Lanzarote curiosities and popular traditions
The september 1, 1730 beginning on Lanzarote one of volcanic eruptions more violent that human history memories. The phenomenon lasted 2056 days and ended the April 16, 1736. The volume of lava is estimated at 3-5 km cubes, so as to cover cover a total area of 200 sq. km equivalent to one-third of island as a whole. During eruption more than 30 volcanic cones were formed in at least 5 phases eruptive, aligned along a fracture volcano-tectonic along more than 14 km. Eruption destroyed much fertile land and well 26 villages were razed to the ground causing a great famine that forced the majority of the population to leave island.
Lanzarote owes its name to Lanzerotto Malocello, the genoese navigator, originating in Varazze (SV), which is the first to the discover in 1312 and that the he occupied for some time.

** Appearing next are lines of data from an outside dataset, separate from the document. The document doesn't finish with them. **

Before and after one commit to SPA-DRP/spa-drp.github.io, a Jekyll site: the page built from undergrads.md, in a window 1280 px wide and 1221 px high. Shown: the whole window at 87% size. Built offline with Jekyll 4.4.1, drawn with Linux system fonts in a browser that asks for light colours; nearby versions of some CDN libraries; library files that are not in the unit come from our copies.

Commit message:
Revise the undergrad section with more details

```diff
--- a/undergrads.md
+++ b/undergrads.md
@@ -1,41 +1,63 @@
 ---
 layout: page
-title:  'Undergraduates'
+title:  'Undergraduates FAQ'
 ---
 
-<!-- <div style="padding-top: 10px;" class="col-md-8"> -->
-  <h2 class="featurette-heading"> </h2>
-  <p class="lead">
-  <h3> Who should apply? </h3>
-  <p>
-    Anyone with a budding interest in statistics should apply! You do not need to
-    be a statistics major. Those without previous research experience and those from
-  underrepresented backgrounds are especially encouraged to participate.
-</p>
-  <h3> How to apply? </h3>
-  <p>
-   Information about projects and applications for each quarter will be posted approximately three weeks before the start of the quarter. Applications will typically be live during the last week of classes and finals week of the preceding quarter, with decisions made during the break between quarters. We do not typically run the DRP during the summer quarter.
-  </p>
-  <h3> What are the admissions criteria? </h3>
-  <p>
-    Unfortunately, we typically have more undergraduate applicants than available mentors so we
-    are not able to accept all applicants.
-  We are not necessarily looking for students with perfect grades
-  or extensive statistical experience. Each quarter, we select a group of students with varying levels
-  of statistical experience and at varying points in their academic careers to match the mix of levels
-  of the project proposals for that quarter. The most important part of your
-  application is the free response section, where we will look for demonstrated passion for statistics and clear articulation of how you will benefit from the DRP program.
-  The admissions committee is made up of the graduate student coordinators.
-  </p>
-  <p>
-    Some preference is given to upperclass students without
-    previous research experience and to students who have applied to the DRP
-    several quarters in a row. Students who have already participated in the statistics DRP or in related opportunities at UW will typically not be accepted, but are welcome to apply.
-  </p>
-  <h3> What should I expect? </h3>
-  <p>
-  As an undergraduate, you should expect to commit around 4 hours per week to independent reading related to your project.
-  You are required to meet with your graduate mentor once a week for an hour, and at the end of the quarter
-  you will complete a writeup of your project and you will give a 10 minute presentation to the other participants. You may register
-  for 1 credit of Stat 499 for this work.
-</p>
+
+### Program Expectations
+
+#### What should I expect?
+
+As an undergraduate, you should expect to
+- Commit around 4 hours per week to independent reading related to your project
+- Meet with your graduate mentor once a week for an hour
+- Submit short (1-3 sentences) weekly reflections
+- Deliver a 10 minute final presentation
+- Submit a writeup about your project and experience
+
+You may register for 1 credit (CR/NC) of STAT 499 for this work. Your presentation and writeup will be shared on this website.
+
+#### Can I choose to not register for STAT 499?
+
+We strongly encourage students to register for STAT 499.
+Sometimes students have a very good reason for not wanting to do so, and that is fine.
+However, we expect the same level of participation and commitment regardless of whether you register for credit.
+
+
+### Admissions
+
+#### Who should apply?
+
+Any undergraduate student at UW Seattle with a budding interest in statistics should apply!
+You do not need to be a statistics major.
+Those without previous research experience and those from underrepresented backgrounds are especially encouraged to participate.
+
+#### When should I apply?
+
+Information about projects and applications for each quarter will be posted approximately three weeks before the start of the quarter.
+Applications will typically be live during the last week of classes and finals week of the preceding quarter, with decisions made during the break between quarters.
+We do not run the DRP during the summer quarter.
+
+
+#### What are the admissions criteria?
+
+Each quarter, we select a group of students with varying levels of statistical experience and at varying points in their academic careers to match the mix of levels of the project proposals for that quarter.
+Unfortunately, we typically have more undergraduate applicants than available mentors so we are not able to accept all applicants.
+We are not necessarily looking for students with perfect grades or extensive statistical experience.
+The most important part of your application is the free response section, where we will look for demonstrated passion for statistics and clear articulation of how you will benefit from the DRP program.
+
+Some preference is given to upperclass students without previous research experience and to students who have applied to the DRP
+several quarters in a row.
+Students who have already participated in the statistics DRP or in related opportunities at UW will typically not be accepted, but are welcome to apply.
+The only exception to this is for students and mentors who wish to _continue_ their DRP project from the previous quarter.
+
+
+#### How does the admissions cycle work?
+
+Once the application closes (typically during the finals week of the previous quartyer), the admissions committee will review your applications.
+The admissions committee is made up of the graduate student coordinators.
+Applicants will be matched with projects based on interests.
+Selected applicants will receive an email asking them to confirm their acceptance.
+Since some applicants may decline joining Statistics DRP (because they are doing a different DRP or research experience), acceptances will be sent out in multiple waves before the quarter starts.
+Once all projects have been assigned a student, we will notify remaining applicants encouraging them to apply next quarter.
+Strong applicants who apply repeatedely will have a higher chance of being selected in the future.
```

The huge eruptions in 1730, covering a third of island with thick layers of gravel black fine locally called picón, were at first seen as an absolute disaster for island, very fertile land was buried and many islanders suffered hunger, while many others left island.
However, it was soon discovered that the picón absorbs the condensate and the rain like a sponge, releasing moisture slowly and helping to keep fresh the roots of plants. Immediately they found a quality of vine able to thrive in these conditions/climate.

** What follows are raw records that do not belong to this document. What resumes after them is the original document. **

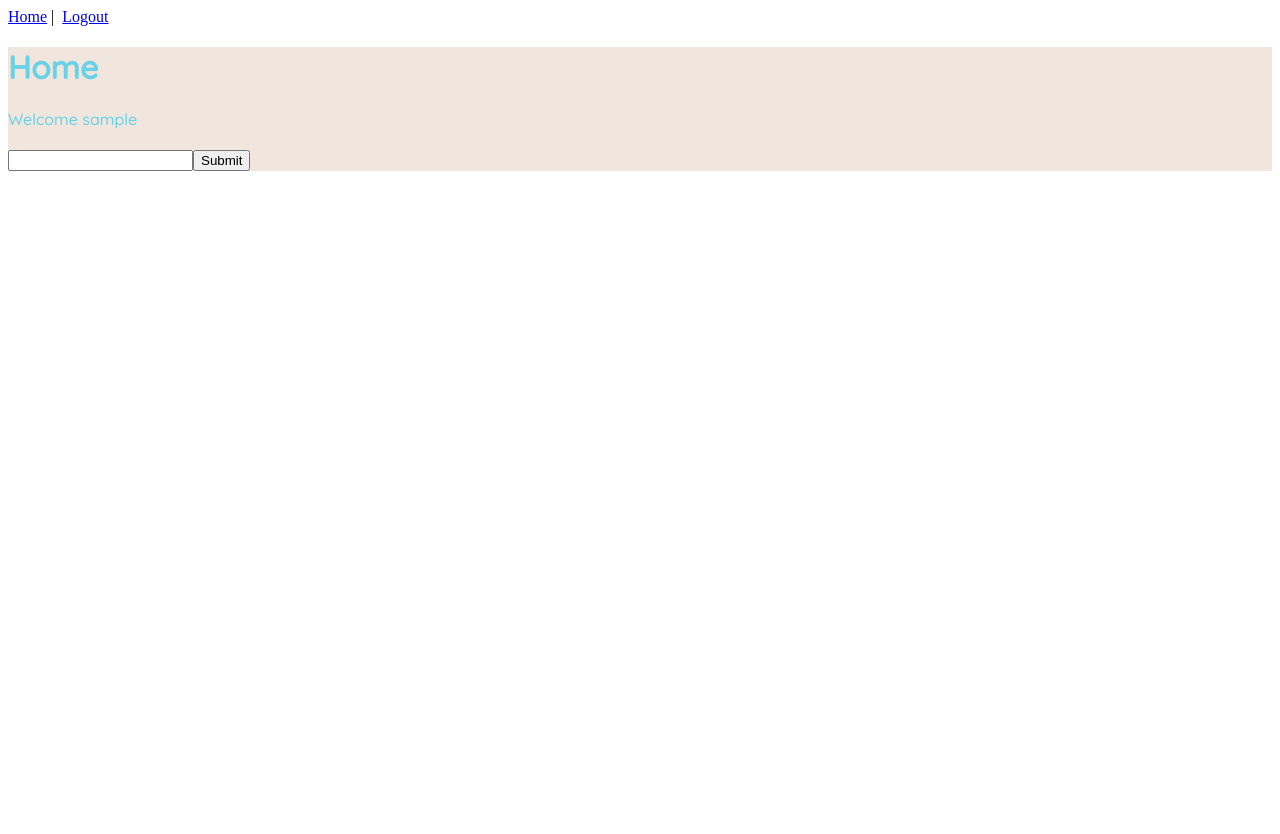
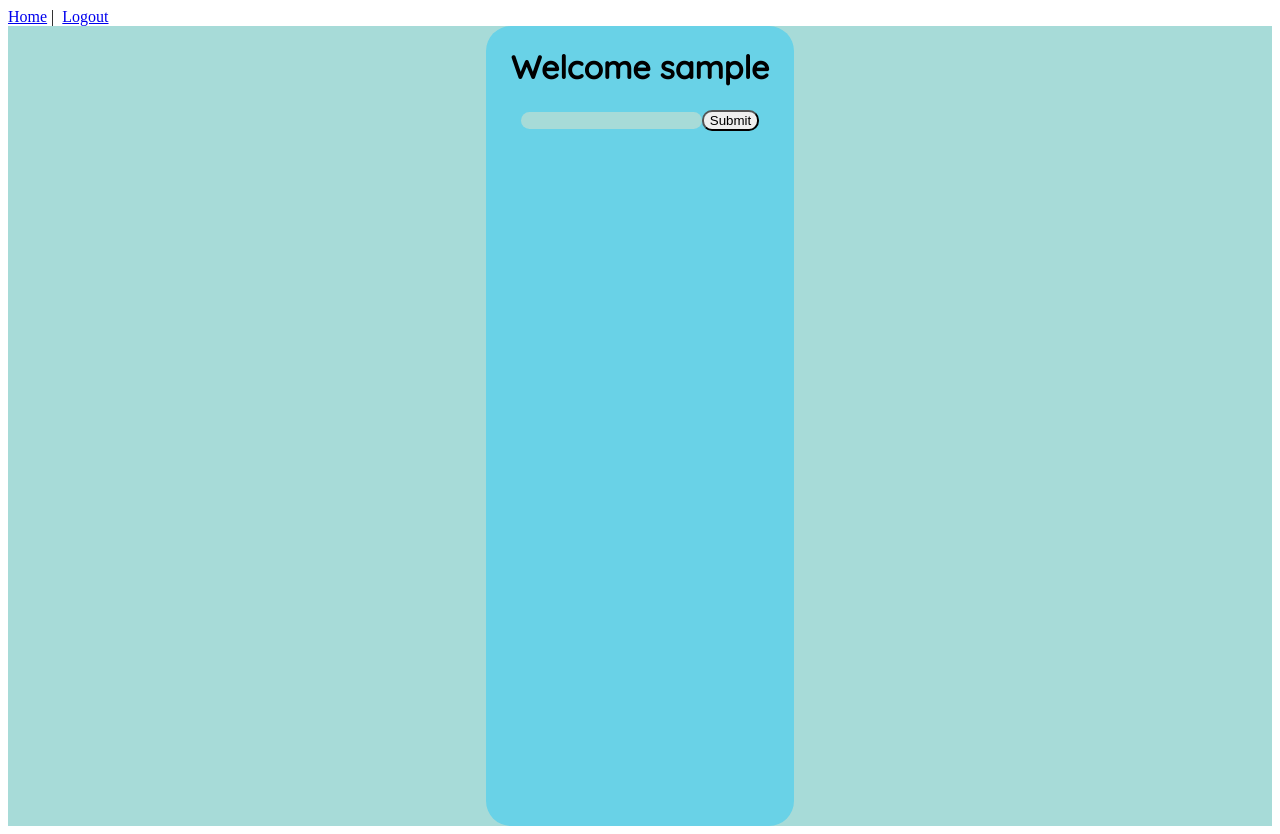
Before and after one commit to MoTreek/Student-ChatBot, a Vue app in the folder vue/: page / in a window 1280 px wide. Before the commit the page ends 800 px from the top, so only its background shows below. Built offline with nearby package versions, Linux system fonts and the light colour scheme; no server answers; sample sign-in values are in the browser's storage.

Commit message:
Css added

```diff
--- a/vue/src/components/HelpComponent.vue
+++ b/vue/src/components/HelpComponent.vue
@@ -1,41 +1,51 @@
 <template>
-    <div id= "help">
+  <div id="help">
     <form>
       <!--   v-on:click='getHelp' -->
-            <input type = "text" v-model='userInput' @keyup.enter="getHelp()" />
+      <input type="text" text="Type Here" v-model="userInput" @keyup.enter="getHelp()" >
       <!-- Add Styling for button -->
-            <button type="submit" v-on:click.prevent="getHelp()">Submit</button>
-            <h1 v-if="isHelpStringNeeded === true">{{this.helpString}}</h1>
+      <button class="btn" type="submit" v-on:click.prevent="getHelp()">
+        Submit
+      </button>
+      <h1 v-if="isHelpStringNeeded === true">{{ this.helpString }}</h1>
     </form>
   </div>
 </template>
 
 <script>
-
 export default {
   data() {
     return {
       name: "",
-      userInput:  "",
+      userInput: "",
       //Todo Change the String to actually be helpful
-      helpString: "Hello, This is how you use me! Enter a command and I will provide help",
-      isHelpStringNeeded: false
+      helpString:
+        "Hello, " + this.$store.state.user.username + " This is how you use me! Enter a command and I will provide help",
+      isHelpStringNeeded: false,
     };
   },
   methods: {
-    getHelp(){
-        if (this.userInput.includes('Help')){
+    getHelp() {
+      if (this.userInput.includes("Help",) || this.userInput.includes("help",)) {
         this.isHelpStringNeeded = true;
       } else {
         this.isHelpStringNeeded = false;
       }
-    }
-}
-}
-
+    },
+  },
+};
 </script>
 
 
 <style scoped>
+input[type="text"] {
+  background-color: #A7DBD8;
+  border: 10px solid #E0E4CC;
+  border: #69d2e7;
+  border-radius: 10px;
+}
+.btn {
 
+  border-radius: 10px;
+}
 </style>
--- a/vue/src/components/MotivationComponent.vue
+++ b/vue/src/components/QuoteComponent.vue
@@ -1,5 +1,5 @@
 <template>
-    <div>
+    <div class="QCS">
         <h2>
             {{quote.quote}} {{quote.person}}
         </h2>
@@ -9,7 +9,7 @@
 
 <script>
 
-import MotivationQuotes from '../services/MotivationQuote'
+import QuoteService from '../services/QuoteService'
 
 export default {
     data () {
@@ -18,7 +18,7 @@ export default {
         }
     },
 
-    created() {MotivationQuotes.getQuotes().then(response => {
+    created() {QuoteService.getQuotes().then(response => {
       this.quote = response.data;
     })
 
@@ -26,3 +26,9 @@ export default {
 
 }
 </script>
+
+<style>
+div.QCS{
+    font-style: italic;
+}
+</style>
--- a/vue/src/views/Greet.vue
+++ /dev/null
@@ -1,27 +0,0 @@
-<template>
-    <div>
-        <p></p>
-
-    </div>
-</template>
-
-<script>
-export default {
-
-}
-</script>
-
-<style>
-/*
-1.69D2E7
-2.A7DBD8
-3.E0E4CC
-4.F38630
-5.FA6900
- */
-
- @import url('https://fonts.googleapis.com/css2?family=Quicksand:wght@500&display=swap');
-p{
-    font-family:'Quicksand', sans-serif;
-}
-</style>
--- a/vue/src/views/Home.vue
+++ b/vue/src/views/Home.vue
@@ -1,35 +1,72 @@
 <template>
-  <div class="home">
-    <h1>Home </h1>
 
-    <p>{{this.quote}}</p>
-    <p>Welcome {{this.$store.state.user.username}}</p>
 
-    <motivation-component />
-    <help-component/>
-  </div>
+
+    <div class="Main">
+
+
+      <div class="MainBox">
+        <h1 id="Welcome">Welcome {{ this.$store.state.user.username }}</h1>
+        <h1 id="Quote">{{ this.quote }}</h1>
+        <quote-component />
+        <help-component />
+      </div>
+
+
+    </div>
+
 </template>
 
 <script>
-import HelpComponent from '../components/HelpComponent.vue';
+import HelpComponent from "../components/HelpComponent.vue";
 
-import MotivationComponent from '../components/MotivationComponent.vue'
+import QuoteComponent from "../components/QuoteComponent.vue";
 
 export default {
   name: "home",
 
+
   components: {
-      MotivationComponent,
-      HelpComponent
-  }
+    QuoteComponent,
+    HelpComponent,
+  },
 };
 </script>
 
 <style scoped>
-@import url('https://fonts.googleapis.com/css2?family=Quicksand:wght@500&display=swap');
+@import url("https://fonts.googleapis.com/css2?family=Quicksand:wght@500&display=swap");
+
+body.background {
+  background-color: #69d2e7;
+}
 .home {
-    font-family:'Quicksand', sans-serif;
-    color: #69D2E7;
-    background-color: #f0e6de;
+  font-family: "Quicksand", sans-serif;
+  color: #69d2e7;
+  background-color: #f0e6de;
 }
+.Main {
+   display: flex;
+  justify-content: center;
+  align-items: center;
+  height: 100vh;
+  background-color: #A7DBD8;
+}
+
+
+
+
+
+.MainBox {
+  background-color: #69d2e7;
+  border-color: #a7dbd8;
+  border-radius: 25px;
+  text-align: center;
+  font-family: "Quicksand", sans-serif;
+  height: 100%;
+  padding-left: 25px;
+  padding-right: 25px;
+
+}
+
+
 </style>
```
Also changed, not shown: vue/src/services/GreetService.js (deleted, +0 -8 lines), vue/src/services/QuoteService.js (renamed from vue/src/services/MotivationQuote.js). Lines whose indentation alone changed are shown as unchanged.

With more than 2,500 hours of strong sunlight year, and a soil rich in minerals accumulated on layers of soil below the picón, impart the grapes produced a excellent quality and taste. This ability to transform a potential natural disaster in a triumph is typical of the determination of the islanders of Lanzarote and today, the Malvasia wines produced here that regularly win international awards, are among the best in the world. The wines have a distinctive taste slightly fruity, very crunchy and dry on the tongue and are a perfect complement to the many fish dishes of the traditional cuisine of Lanzarote..

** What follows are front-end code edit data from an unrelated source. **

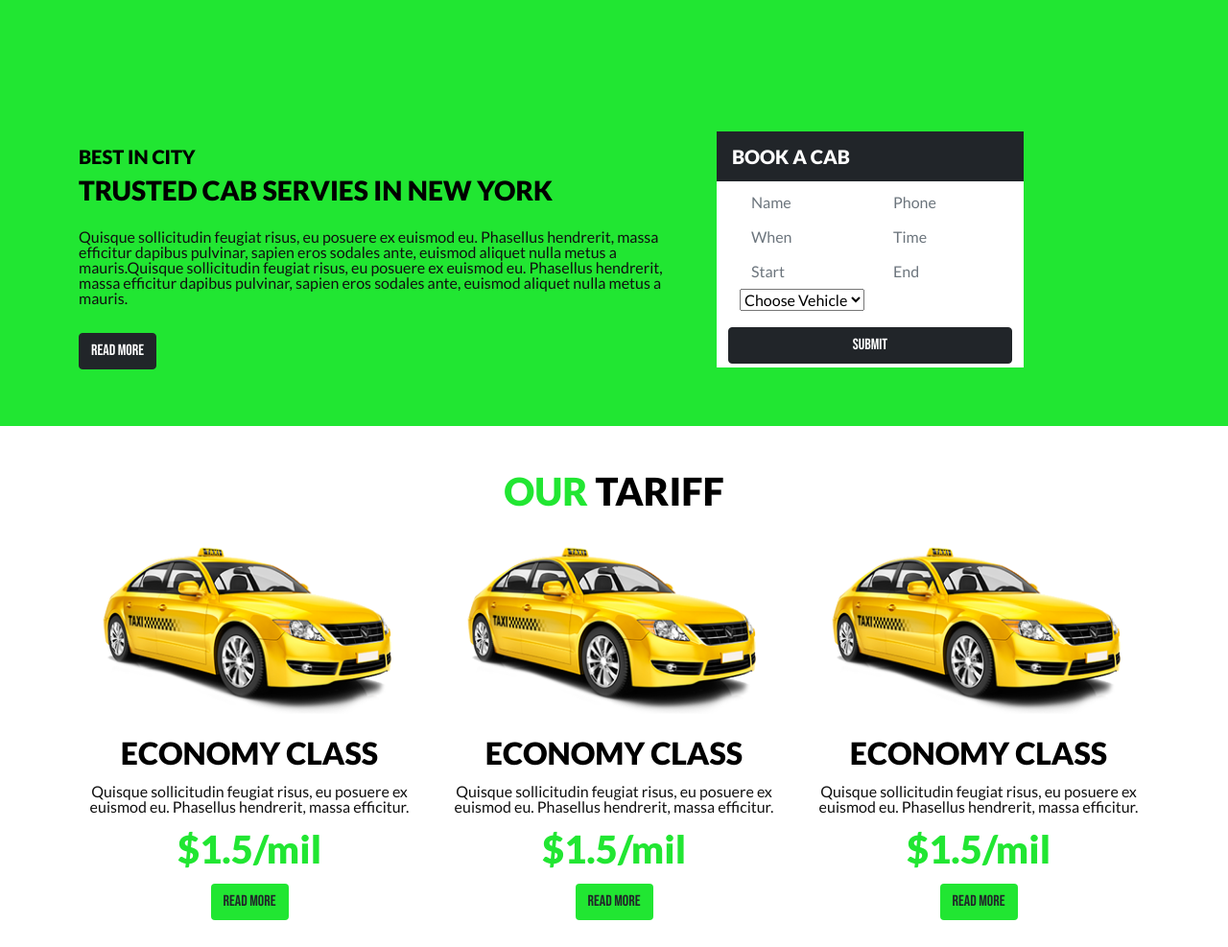
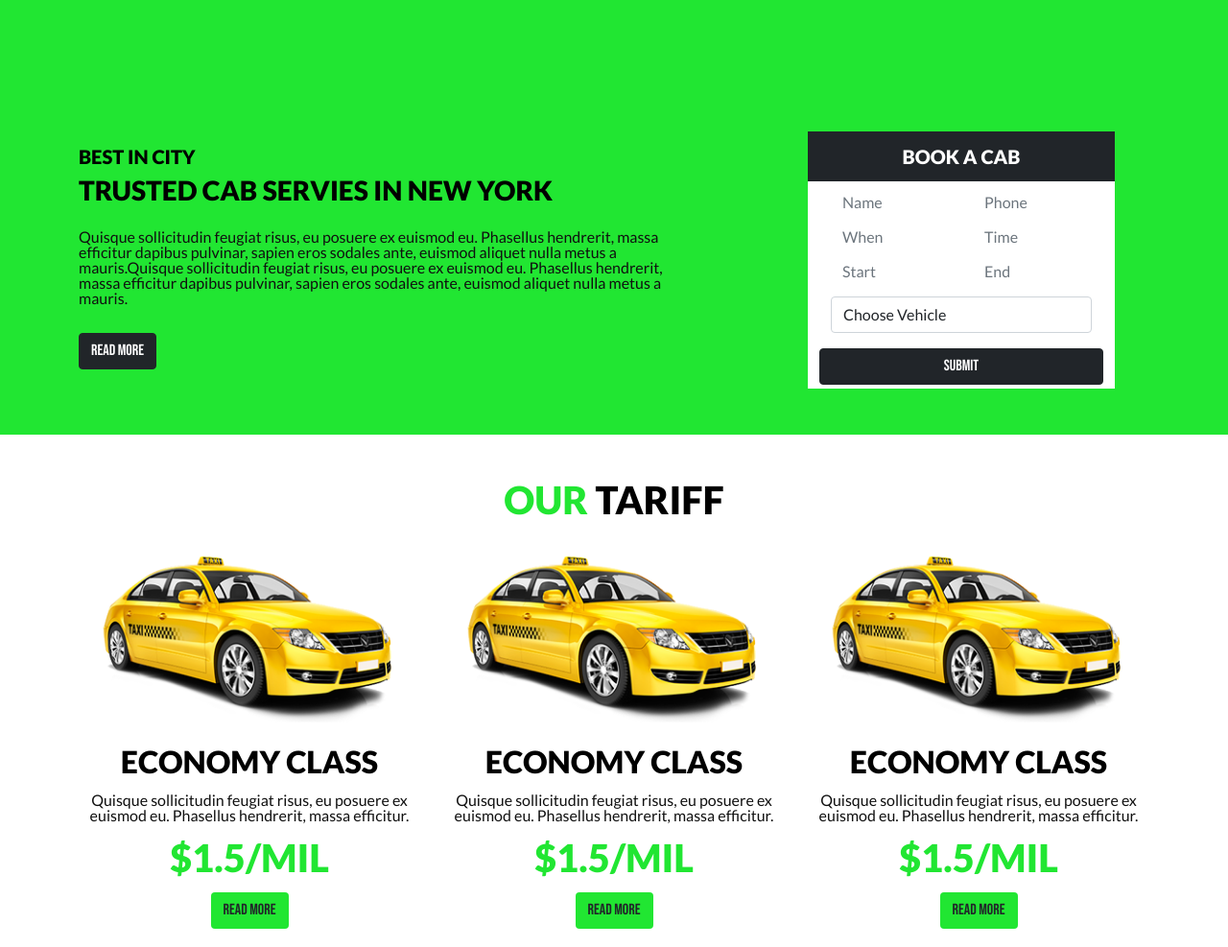
Before and after one commit to DevSahalan/Bootstrap-Projects, a plain HTML site: page car/index.html in a window 1280 px wide. Shown: the part 743-1730 px from the top of the page at 96% size. Drawn offline with nearby package versions, Linux system fonts and the light colour scheme.

Commit message:
19 dec 2020

```diff
--- a/car/css/style.css
+++ b/car/css/style.css
@@ -36,6 +36,7 @@ h4,
 h5,
 h6 {
   font-weight: 900;
+  text-transform: uppercase;
 }
 p {
   color: #101010;
@@ -119,6 +120,7 @@ button {
 }
 .cab-right input:focus {
   box-shadow: none;
+  border-bottom: 1px solid var(--yellow);
 }
 .cab-right {
   width: 320px;
--- a/car/index.html
+++ b/car/index.html
@@ -93,7 +93,7 @@
     <section class="cab bg-orange pt-5">
       <div class="container">
         <div class="row py-sm-5 cab-top-margin">
-          <div class="col-md-7 text-dark">
+          <div class="col-md-7 text-dark text-center text-md-start">
             <div class="cab-left pt-md-5">
               <h5 class="text-uppercase mt-md-3 text-black">BEst In City</h5>
               <h3 class="text-black text-uppercase">
@@ -110,9 +110,11 @@
               <button class="btn btn-dark btn-text-orange">READ MORE</button>
             </div>
           </div>
-          <div class="col-md-3">
-            <div class="cab-right mt-5 bg-white">
-              <h5 class="text-uppercase mt-md-3 text-white bg-dark p-3">
+          <div class="col-md-3 mx-auto">
+            <div class="cab-right mt-5 bg-white mb-5 mb-md-0">
+              <h5
+                class="text-uppercase mt-md-3 text-white bg-dark p-3 text-center"
+              >
                 book a cab
               </h5>
               <form class="row px-4 py-1">
@@ -131,11 +133,11 @@
                 <div class="col-6">
                   <input type="text" placeholder="Start" class="form-control" />
                 </div>
-                <div class="col-6">
+                <div class="col-6 mb-2">
                   <input type="text" placeholder="End" class="form-control" />
                 </div>
                 <div class="col-12">
-                  <select name="" id="">
+                  <select name="" id="" class="form-control">
                     <option value="Mercidis">Choose Vehicle</option>
                     <option value="Mercidis">Mercidis</option>
                     <option value="Mercidis">Jaguar</option>
```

The production of wine maggiore is located at the Geria above Puerto del Carmen in the municipalities of Tias and San Bartolome. Here whole panorama of more than 3,000 hectares is covered with vineyards, with each screw protected against the strong trade winds by walls of half-moon shape composed of stones of volcanic rock.
The feast of Our Lady of the Volcanoes
This wind brings with it hot air african, dust and sand, which produces a constant mist and the sudden increase in temperatures that reach 40°C. The yellowish powder, very fine and even manages to pass through windows and doors closed, while, on the outside, the visibility is reduced almost to zero and the air is heavy making atmosphere quite uninhabitable. Fortunately, the phenomenon is not common and generally limited to the winter months. The effects of the Calima normally stops in the heart of Atlantic Ocean even if on some occasions, when the phenomenon is remarkably intense, are unable to arrive in the Caribbean.